A handful of people huddle together, clutching signs and holding candles against the cold and dark.
The impromptu gathering was spurred by the weekend's violence in Egypt and to commemorate the four-year anniversary of the Tahrir Square uprisings.
Liliane Boctor says among those killed was activist Shaimaa al-Sabbagh, reportedly shot by police while she was going to place flowers at Tahrir Square.
“It's a scary time. Journalists are being imprisoned: People who speak against the military. There's a crackdown on any sort of dissent,” she said.
Among those imprisoned journalists is Egyptian Canadian Mohamed Fahmy.
Earlier this month, Foreign Affairs Minister John Baird travelled to Cairo to seek his release.
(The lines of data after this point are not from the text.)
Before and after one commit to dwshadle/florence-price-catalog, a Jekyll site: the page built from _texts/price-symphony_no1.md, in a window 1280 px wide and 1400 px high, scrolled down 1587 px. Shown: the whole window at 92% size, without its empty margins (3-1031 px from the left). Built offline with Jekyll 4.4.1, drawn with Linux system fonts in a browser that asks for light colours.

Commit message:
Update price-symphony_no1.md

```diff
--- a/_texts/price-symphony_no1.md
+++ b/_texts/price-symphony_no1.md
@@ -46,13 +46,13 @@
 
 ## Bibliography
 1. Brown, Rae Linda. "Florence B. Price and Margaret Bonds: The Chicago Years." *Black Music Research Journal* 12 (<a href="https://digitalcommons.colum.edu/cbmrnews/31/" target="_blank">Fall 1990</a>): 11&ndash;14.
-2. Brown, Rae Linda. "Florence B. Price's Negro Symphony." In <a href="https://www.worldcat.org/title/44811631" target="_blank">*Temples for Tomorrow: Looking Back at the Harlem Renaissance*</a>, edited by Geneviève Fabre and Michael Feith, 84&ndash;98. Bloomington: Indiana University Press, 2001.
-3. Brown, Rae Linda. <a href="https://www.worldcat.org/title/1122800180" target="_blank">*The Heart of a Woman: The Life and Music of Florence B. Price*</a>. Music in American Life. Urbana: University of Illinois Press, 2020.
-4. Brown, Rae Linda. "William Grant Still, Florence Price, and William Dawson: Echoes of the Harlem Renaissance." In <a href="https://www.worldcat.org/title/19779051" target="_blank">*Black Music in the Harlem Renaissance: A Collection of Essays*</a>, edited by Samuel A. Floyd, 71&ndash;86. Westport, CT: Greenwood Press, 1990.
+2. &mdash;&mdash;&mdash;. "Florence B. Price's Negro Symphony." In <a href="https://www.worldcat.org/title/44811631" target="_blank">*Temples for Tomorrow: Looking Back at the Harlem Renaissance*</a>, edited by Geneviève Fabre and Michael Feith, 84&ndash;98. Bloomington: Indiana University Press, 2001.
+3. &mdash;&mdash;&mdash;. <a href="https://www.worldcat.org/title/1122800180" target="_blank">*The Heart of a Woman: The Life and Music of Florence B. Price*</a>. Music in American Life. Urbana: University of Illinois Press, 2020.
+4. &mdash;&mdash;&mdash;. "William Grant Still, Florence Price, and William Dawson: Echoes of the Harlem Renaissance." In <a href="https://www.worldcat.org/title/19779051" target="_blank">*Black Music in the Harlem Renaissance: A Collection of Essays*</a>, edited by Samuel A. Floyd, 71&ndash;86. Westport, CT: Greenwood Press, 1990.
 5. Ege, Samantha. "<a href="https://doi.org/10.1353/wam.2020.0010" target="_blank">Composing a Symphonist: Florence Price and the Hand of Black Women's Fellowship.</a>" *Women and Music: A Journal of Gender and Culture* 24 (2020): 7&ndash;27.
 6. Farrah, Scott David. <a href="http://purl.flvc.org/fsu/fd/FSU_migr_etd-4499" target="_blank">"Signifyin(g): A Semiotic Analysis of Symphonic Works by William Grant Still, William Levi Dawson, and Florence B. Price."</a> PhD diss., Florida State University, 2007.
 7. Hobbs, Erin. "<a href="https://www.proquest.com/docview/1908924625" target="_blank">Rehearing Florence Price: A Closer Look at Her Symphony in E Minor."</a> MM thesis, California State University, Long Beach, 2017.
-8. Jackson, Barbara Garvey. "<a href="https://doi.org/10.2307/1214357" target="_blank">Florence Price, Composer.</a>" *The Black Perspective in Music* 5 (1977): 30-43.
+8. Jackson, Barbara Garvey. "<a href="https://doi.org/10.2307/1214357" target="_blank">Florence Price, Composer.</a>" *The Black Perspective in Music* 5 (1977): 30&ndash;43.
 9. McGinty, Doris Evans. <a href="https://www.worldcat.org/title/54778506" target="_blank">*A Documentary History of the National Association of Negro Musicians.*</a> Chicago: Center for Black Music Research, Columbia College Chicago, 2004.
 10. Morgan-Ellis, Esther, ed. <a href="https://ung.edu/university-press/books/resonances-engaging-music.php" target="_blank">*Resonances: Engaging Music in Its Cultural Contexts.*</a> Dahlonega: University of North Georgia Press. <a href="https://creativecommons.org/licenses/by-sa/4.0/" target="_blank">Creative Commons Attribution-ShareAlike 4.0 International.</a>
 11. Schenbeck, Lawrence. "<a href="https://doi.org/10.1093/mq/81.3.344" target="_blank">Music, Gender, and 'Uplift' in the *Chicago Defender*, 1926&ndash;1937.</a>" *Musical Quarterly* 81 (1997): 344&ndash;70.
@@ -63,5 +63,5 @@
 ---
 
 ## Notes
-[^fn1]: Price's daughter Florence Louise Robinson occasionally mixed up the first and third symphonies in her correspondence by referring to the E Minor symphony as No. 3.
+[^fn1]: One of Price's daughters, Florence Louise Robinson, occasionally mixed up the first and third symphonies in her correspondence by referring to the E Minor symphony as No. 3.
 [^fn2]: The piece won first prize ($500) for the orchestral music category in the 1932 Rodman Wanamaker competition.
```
At the vigil, Nelly Bassily said Canada should be taking an even stronger stand against government repression in Egypt.
“There shouldn't be any support internationally for a system that has been repressing its people, over and over and over again,” she said.
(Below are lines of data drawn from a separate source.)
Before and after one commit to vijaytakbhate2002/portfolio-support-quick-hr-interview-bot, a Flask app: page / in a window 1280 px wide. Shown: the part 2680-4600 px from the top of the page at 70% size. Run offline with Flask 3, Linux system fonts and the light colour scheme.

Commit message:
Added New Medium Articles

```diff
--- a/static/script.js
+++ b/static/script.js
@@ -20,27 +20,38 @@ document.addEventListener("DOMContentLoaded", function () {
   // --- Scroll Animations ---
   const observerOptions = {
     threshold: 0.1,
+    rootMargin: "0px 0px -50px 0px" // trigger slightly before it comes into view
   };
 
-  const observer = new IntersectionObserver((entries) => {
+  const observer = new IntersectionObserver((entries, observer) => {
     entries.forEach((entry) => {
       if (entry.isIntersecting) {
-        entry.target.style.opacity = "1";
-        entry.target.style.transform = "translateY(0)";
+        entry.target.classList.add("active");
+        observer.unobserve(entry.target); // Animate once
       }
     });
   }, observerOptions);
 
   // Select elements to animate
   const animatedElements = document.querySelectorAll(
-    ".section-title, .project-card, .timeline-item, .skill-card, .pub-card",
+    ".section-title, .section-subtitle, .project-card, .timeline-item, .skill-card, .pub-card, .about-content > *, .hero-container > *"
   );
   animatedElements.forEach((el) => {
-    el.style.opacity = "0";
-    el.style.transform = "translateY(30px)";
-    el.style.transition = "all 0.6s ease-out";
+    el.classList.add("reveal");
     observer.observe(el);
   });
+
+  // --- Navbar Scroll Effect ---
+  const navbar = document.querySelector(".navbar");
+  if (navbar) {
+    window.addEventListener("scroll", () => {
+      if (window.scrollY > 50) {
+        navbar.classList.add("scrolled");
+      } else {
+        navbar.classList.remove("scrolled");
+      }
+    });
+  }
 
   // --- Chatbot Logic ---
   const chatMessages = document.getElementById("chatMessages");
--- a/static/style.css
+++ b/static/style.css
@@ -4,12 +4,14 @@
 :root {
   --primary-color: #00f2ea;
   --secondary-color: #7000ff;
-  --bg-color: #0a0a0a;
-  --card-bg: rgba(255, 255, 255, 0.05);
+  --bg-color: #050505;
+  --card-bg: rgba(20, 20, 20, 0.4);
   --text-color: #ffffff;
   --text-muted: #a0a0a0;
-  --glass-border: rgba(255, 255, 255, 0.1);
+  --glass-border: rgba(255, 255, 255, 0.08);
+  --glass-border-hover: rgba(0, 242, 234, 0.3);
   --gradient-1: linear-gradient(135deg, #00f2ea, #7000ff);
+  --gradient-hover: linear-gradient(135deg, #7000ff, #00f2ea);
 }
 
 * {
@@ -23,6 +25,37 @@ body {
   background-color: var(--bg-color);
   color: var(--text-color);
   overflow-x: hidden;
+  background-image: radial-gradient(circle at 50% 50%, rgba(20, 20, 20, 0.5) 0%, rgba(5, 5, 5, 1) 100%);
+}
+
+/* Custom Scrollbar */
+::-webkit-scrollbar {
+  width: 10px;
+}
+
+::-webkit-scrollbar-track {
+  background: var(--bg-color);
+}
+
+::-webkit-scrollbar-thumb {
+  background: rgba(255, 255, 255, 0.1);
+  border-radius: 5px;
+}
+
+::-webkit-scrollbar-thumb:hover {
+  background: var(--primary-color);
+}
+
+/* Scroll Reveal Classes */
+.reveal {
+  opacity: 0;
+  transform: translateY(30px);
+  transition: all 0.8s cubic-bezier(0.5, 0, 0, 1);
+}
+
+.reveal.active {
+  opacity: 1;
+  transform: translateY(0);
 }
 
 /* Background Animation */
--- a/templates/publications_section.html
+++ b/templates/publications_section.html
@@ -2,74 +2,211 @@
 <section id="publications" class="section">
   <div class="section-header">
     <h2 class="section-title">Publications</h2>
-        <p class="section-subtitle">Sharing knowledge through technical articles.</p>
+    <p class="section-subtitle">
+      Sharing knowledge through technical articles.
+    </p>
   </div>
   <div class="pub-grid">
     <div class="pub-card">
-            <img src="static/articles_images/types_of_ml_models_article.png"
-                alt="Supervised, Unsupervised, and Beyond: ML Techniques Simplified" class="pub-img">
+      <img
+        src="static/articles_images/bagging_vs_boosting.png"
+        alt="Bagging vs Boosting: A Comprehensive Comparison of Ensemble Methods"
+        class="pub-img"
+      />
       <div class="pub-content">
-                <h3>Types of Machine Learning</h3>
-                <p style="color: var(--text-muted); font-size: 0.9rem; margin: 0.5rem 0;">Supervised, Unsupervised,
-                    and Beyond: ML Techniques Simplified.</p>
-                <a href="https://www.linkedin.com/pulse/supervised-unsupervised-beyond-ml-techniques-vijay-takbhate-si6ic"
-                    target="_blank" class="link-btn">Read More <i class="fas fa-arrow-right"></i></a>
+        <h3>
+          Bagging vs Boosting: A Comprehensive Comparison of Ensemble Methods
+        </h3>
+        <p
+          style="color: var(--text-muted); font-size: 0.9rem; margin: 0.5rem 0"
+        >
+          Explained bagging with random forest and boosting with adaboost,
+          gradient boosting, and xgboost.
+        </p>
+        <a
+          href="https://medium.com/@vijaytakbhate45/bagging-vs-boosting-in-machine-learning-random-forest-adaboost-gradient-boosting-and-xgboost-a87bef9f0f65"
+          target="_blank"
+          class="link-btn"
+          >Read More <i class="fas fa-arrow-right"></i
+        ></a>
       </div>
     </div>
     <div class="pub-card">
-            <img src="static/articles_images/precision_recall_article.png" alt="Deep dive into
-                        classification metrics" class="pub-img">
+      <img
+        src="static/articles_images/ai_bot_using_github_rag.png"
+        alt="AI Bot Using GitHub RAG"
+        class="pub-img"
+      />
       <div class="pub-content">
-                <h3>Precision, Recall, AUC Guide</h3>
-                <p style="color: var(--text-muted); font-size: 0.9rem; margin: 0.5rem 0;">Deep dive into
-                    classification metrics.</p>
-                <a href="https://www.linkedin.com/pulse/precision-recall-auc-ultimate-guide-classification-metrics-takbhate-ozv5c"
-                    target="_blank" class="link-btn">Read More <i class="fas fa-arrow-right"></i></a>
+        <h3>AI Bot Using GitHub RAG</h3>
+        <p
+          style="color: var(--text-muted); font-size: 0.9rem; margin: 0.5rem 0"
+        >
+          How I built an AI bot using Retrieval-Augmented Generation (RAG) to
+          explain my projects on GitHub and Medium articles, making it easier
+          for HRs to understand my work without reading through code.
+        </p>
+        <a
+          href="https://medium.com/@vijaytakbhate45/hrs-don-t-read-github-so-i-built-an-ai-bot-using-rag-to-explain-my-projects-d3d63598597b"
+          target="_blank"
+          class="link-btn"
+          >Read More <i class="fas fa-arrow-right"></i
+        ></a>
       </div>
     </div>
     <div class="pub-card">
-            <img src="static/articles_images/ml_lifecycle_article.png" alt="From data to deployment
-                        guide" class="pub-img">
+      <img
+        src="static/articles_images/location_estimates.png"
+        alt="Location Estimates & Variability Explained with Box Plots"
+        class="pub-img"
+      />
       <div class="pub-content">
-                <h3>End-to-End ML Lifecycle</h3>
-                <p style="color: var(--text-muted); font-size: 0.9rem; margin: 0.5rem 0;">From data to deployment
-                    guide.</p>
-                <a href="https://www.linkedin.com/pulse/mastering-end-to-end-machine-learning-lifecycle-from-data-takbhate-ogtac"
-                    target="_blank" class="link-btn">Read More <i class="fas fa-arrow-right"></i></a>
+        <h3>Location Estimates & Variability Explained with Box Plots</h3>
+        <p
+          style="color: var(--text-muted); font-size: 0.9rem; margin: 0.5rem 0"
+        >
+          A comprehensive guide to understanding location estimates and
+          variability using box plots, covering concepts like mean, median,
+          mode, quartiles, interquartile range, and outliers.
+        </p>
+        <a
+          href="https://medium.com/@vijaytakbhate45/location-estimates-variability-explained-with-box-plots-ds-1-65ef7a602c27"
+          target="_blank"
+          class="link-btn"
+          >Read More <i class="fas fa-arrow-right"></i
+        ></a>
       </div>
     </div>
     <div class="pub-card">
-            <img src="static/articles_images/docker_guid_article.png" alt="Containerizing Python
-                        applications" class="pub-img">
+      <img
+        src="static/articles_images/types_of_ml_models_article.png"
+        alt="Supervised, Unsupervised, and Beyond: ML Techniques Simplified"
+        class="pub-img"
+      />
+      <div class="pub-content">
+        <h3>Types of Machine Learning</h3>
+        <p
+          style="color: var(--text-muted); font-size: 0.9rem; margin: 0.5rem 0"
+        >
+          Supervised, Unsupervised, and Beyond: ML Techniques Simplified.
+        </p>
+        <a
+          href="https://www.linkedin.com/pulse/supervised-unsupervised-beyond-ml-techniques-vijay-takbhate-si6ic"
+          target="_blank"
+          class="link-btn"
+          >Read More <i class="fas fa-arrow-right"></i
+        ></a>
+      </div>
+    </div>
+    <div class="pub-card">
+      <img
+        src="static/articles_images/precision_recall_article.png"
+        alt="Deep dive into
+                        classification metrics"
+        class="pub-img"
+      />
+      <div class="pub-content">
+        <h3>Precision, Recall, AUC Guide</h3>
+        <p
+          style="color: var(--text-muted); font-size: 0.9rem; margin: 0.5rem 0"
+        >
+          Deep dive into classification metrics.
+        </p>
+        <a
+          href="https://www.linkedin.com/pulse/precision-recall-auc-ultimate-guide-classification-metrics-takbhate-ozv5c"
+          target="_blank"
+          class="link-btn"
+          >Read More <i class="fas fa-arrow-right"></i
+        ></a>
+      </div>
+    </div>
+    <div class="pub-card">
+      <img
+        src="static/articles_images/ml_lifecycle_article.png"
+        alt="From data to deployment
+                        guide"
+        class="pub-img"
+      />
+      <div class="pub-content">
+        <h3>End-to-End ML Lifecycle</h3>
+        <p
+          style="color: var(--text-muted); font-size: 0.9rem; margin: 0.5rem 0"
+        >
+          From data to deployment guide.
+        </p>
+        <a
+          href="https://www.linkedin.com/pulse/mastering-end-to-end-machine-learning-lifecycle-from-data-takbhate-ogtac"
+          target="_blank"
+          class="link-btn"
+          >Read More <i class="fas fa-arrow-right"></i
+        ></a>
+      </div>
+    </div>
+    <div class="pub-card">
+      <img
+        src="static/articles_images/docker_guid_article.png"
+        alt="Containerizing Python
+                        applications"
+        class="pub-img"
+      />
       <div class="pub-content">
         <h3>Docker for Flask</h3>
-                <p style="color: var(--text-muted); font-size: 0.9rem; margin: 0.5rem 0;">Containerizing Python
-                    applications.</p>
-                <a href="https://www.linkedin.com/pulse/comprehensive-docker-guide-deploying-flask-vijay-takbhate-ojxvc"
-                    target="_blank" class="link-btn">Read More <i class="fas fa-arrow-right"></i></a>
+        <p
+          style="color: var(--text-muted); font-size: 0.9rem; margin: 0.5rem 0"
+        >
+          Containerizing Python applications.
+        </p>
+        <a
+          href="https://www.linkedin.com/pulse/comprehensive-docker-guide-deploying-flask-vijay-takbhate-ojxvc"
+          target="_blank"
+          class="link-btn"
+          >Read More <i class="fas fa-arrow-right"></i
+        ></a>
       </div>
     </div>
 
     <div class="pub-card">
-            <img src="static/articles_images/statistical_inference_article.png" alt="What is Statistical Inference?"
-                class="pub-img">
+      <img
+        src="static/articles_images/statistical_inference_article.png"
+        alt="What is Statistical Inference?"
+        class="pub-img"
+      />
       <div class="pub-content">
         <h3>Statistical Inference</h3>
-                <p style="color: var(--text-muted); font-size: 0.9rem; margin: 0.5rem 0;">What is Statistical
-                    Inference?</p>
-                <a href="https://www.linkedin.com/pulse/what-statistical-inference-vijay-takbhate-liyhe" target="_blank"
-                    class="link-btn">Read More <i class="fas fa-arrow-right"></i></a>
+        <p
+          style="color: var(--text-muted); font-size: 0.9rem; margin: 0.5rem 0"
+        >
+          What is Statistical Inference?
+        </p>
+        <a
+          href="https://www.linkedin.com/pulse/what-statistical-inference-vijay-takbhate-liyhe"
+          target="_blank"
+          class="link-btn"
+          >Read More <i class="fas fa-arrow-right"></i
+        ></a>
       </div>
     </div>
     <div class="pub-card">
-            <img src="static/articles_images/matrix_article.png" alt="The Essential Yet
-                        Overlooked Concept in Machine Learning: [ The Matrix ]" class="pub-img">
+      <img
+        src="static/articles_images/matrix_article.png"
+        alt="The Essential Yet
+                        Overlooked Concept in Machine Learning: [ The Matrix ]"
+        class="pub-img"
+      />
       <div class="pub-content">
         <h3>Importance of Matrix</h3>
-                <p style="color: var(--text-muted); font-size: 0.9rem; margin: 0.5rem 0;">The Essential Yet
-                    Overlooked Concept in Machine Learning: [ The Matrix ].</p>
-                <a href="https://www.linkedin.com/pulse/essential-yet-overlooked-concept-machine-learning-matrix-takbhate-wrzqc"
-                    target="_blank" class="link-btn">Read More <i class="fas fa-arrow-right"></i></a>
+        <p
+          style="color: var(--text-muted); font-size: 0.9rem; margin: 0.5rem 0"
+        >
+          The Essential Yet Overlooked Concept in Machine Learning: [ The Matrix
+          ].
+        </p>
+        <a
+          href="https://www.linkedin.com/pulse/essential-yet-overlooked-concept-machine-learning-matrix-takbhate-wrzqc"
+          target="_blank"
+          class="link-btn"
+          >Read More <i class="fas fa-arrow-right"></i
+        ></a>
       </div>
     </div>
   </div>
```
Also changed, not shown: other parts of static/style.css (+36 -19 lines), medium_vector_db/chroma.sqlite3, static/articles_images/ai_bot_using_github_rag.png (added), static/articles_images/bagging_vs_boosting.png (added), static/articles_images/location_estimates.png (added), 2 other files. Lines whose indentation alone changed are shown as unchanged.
While those at the vigil say the hope generated by the Tahrir Square protests four years ago has been dampened, they still believe Egyptians will continue to fight for greater democratic freedoms — a struggle they believe could take many years more.